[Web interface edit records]
————————
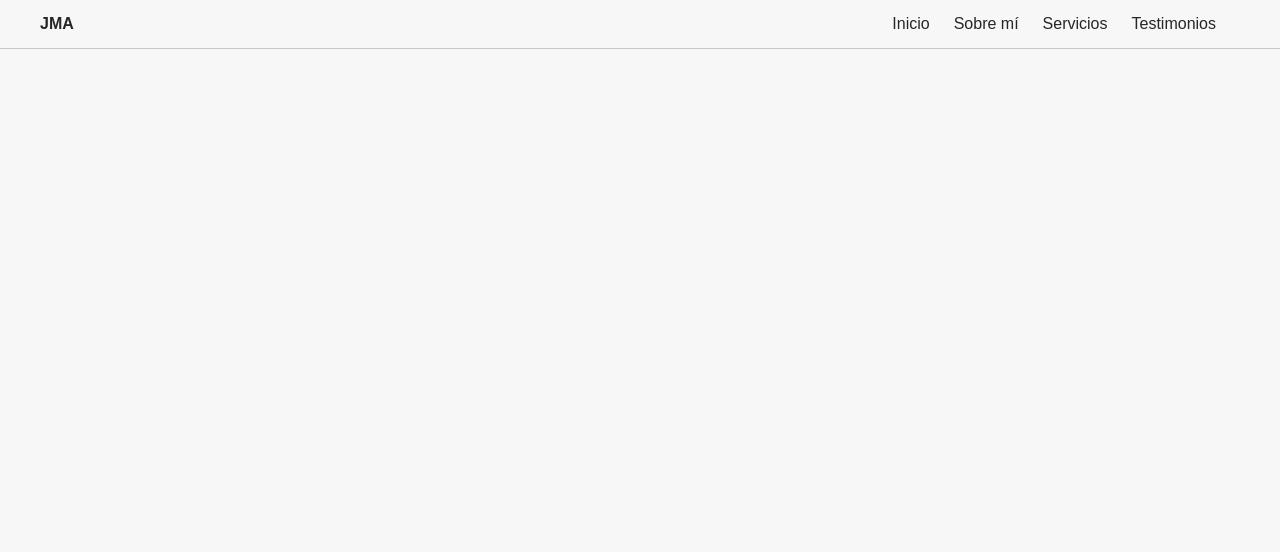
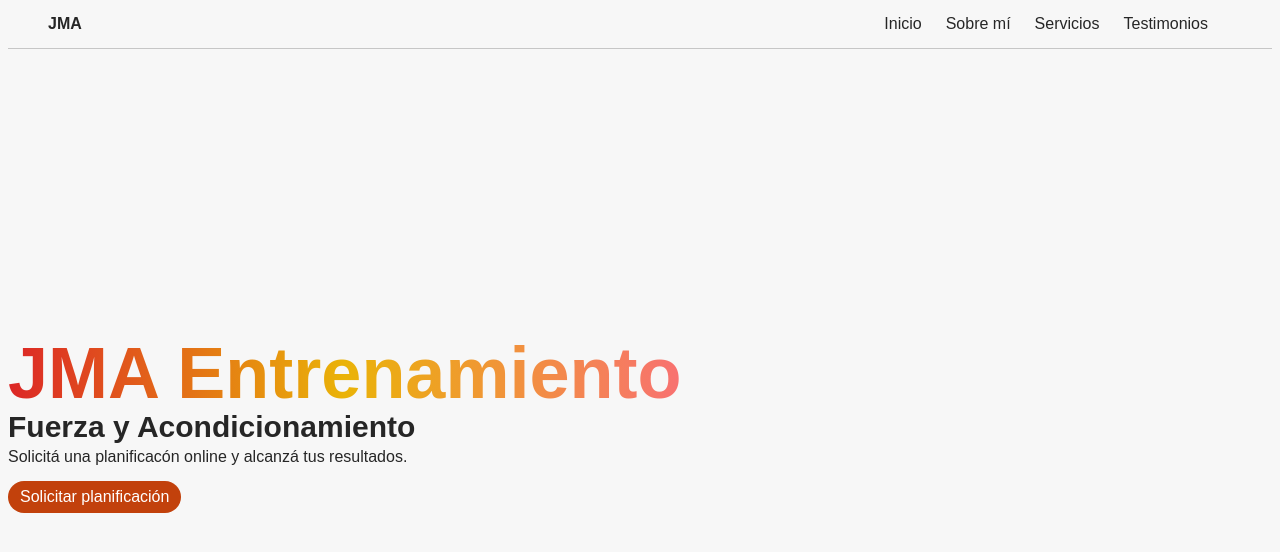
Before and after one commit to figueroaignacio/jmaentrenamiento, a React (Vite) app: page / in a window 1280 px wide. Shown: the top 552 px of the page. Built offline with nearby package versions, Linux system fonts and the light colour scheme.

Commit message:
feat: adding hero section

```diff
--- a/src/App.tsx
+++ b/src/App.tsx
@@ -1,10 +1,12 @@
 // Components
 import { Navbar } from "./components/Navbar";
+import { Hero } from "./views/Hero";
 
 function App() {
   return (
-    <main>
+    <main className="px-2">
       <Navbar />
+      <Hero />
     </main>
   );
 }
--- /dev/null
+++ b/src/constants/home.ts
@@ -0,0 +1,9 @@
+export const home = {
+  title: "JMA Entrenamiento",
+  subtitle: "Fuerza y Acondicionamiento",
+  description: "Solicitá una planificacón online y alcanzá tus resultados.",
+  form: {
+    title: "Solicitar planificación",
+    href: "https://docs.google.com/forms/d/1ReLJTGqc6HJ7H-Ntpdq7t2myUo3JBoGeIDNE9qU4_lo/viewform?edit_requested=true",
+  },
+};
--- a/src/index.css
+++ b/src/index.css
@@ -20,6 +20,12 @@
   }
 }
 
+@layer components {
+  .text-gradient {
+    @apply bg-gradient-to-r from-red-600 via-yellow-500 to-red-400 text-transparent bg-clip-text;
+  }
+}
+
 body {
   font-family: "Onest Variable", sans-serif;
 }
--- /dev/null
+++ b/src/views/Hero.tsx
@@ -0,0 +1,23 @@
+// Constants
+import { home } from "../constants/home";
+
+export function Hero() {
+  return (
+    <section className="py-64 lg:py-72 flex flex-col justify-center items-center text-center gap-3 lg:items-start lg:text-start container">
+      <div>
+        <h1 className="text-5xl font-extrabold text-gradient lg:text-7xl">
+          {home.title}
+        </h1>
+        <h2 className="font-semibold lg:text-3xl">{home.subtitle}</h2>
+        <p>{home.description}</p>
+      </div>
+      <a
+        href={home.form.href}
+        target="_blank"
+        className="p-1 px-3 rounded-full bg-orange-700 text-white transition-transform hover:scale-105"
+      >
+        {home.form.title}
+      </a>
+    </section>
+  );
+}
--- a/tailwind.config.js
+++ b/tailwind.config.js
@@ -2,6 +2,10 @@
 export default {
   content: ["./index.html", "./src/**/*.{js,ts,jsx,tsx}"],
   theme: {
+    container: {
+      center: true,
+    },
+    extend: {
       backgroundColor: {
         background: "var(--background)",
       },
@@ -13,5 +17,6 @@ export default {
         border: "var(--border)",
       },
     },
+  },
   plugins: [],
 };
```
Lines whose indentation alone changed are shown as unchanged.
————————
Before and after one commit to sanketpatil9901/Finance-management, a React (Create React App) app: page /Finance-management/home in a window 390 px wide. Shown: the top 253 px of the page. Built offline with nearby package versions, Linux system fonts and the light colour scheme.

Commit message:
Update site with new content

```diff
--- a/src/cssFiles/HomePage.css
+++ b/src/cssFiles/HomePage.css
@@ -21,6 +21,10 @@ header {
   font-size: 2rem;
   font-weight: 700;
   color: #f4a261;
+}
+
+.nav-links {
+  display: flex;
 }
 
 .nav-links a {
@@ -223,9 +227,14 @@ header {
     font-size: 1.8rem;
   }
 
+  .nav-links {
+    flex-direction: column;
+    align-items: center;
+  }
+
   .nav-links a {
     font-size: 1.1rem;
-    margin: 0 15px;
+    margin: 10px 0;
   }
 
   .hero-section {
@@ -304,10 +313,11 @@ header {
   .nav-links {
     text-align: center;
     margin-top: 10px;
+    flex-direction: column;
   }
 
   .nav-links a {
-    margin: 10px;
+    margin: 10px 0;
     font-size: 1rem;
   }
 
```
————————
Goal of the exercise ▸ Could you copy every line from the records that has "tailwind" in it?

Solution for this problem ▸
--- a/tailwind.config.js
+++ b/tailwind.config.js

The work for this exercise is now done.